Cops in Hawaii are fighting to keep what they describe as an important legal protection: Permission to have sex with prostitutes. A state bill cracking down on prostitution originally scrapped an exemption allowing undercover officers to have sex with prostitutes, but it was controversially restored after police testimony, the AP finds. Police won't say how often the exemption is used, but critics argue that it leaves the system wide open to abuse, noting that there have been many cases nationwide of police officers extorting sex from prostitutes.

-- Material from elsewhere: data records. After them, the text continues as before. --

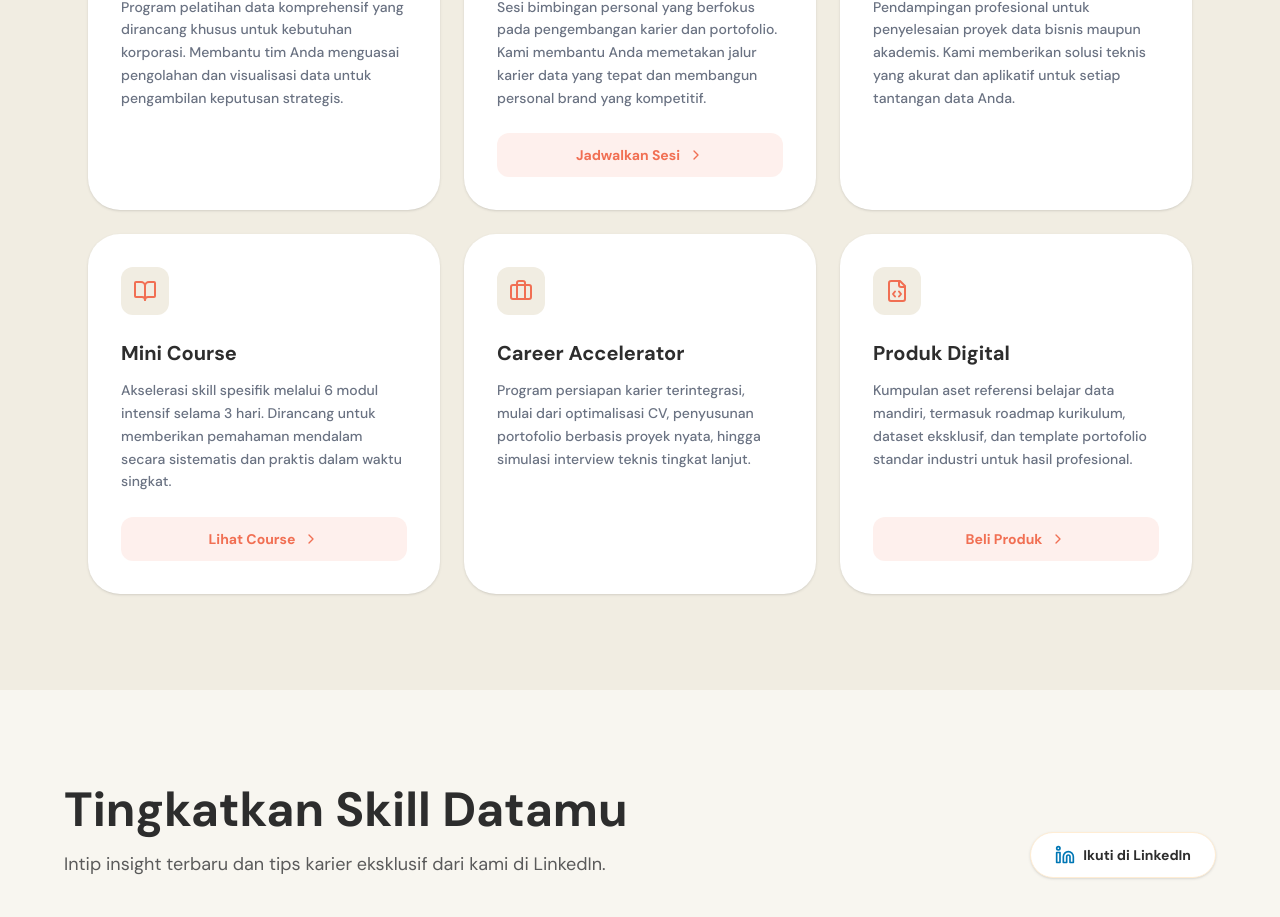
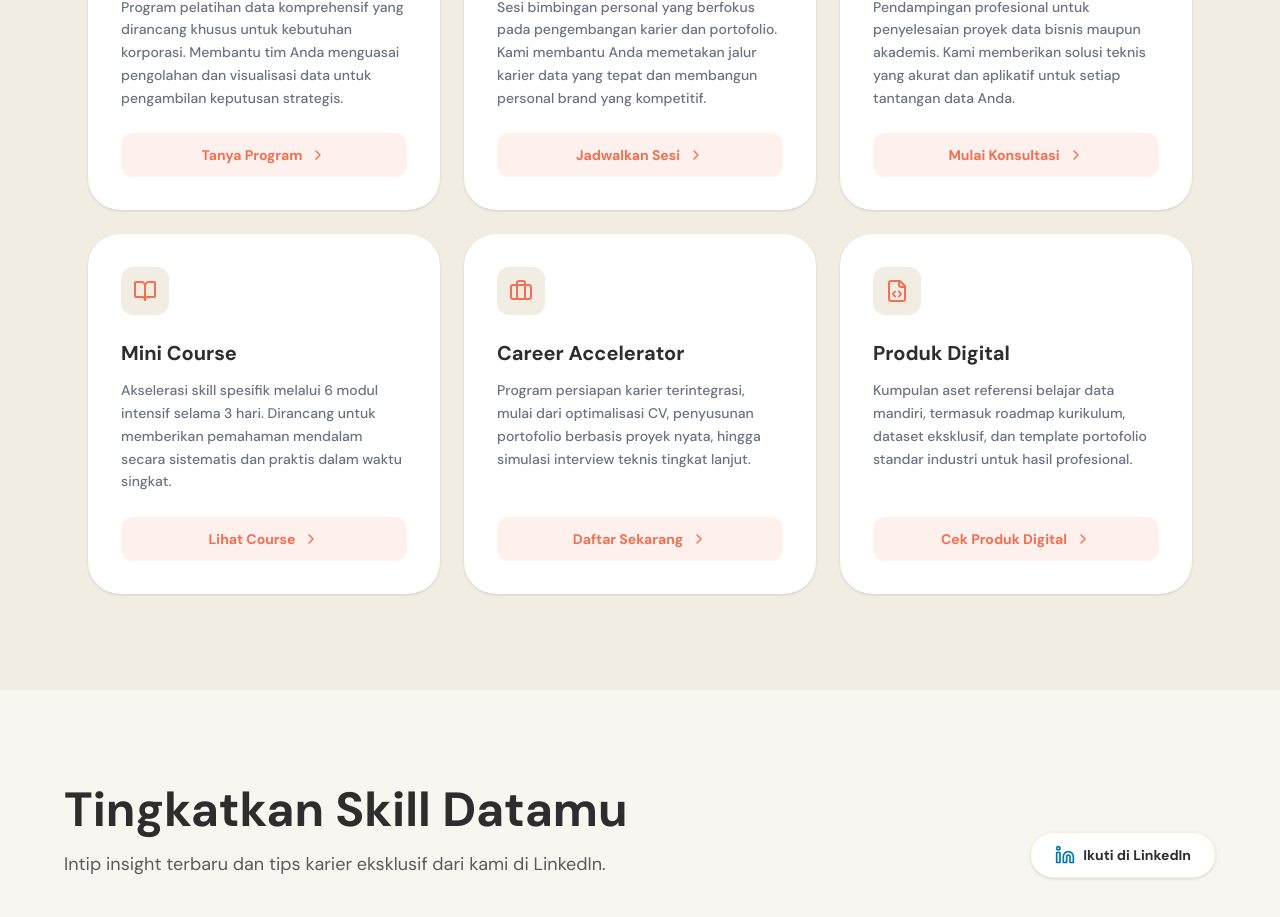
Before and after one commit to dataakmal/searadata, a React (Vite) app: page / in a window 1280 px wide. Shown: the part 2514-3431 px from the top of the page. Built offline with nearby package versions, Linux system fonts and the light colour scheme.

Commit message:
Update Button

```diff
--- a/src/App.tsx
+++ b/src/App.tsx
@@ -352,7 +352,9 @@ export default function App() {
               {
                 icon: <MonitorPlay className="w-6 h-6" />,
                 title: "Corporate Training Data",
-                desc: "Program pelatihan data komprehensif yang dirancang khusus untuk kebutuhan korporasi. Membantu tim Anda menguasai pengolahan dan visualisasi data untuk pengambilan keputusan strategis."
+                desc: "Program pelatihan data komprehensif yang dirancang khusus untuk kebutuhan korporasi. Membantu tim Anda menguasai pengolahan dan visualisasi data untuk pengambilan keputusan strategis.",
+                link: "https://wa.me/6281779052788?text=Halo%20Seara%20Data,%20saya%20ingin%20bertanya%20tentang%20program%20Corporate%20Training%20Data",
+                cta: "Tanya Program"
               },
               {
                 icon: <Users className="w-6 h-6" />,
@@ -364,7 +366,9 @@ export default function App() {
               {
                 icon: <MessagesSquare className="w-6 h-6" />,
                 title: "Konsultasi Data",
-                desc: "Pendampingan profesional untuk penyelesaian proyek data bisnis maupun akademis. Kami memberikan solusi teknis yang akurat dan aplikatif untuk setiap tantangan data Anda."
+                desc: "Pendampingan profesional untuk penyelesaian proyek data bisnis maupun akademis. Kami memberikan solusi teknis yang akurat dan aplikatif untuk setiap tantangan data Anda.",
+                link: "https://wa.me/6281779052788?text=Halo%20Seara%20Data,%20saya%20ingin%20konsultasi%20mengenai%20project%20data%20saya",
+                cta: "Mulai Konsultasi"
               },
               {
                 icon: <BookOpen className="w-6 h-6" />,
@@ -376,14 +380,16 @@ export default function App() {
               {
                 icon: <Briefcase className="w-6 h-6" />,
                 title: "Career Accelerator",
-                desc: "Program persiapan karier terintegrasi, mulai dari optimalisasi CV, penyusunan portofolio berbasis proyek nyata, hingga simulasi interview teknis tingkat lanjut."
+                desc: "Program persiapan karier terintegrasi, mulai dari optimalisasi CV, penyusunan portofolio berbasis proyek nyata, hingga simulasi interview teknis tingkat lanjut.",
+                link: "https://wa.me/6281779052788?text=Halo%20Seara%20Data,%20saya%20tertarik%20dengan%20program%20Career%20Accelerator",
+                cta: "Daftar Sekarang"
               },
               {
                 icon: <FileCode className="w-6 h-6" />,
                 title: "Produk Digital",
                 desc: "Kumpulan aset referensi belajar data mandiri, termasuk roadmap kurikulum, dataset eksklusif, dan template portofolio standar industri untuk hasil profesional.",
                 link: "https://lynk.id/akmalfauuzan",
-                cta: "Beli Produk"
+                cta: "Cek Produk Digital"
               }
             ].map((program, idx) => (
               <motion.div
```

The chief of Honolulu's vice squad argued the exemption is necessary because prostitutes and pimps are otherwise "going to know exactly how far the undercover officer can and cannot go." A former FBI agent who trained vice squads around the country for 20 years, however, says he doesn't know of any other state or federal law that allows undercover officers to do what the Hawaii law allows. "Isn't one of the biggest questions here just why, exactly, Hawaii needs a exemption like this for their sex sting operations and none of the other law enforcement agencies in other states need one?" asks Rebecca Rose at Jezebel. "They seem to be able to bust prostitutes and pimps in other states just fine without allowing their officers to engage in sexual acts."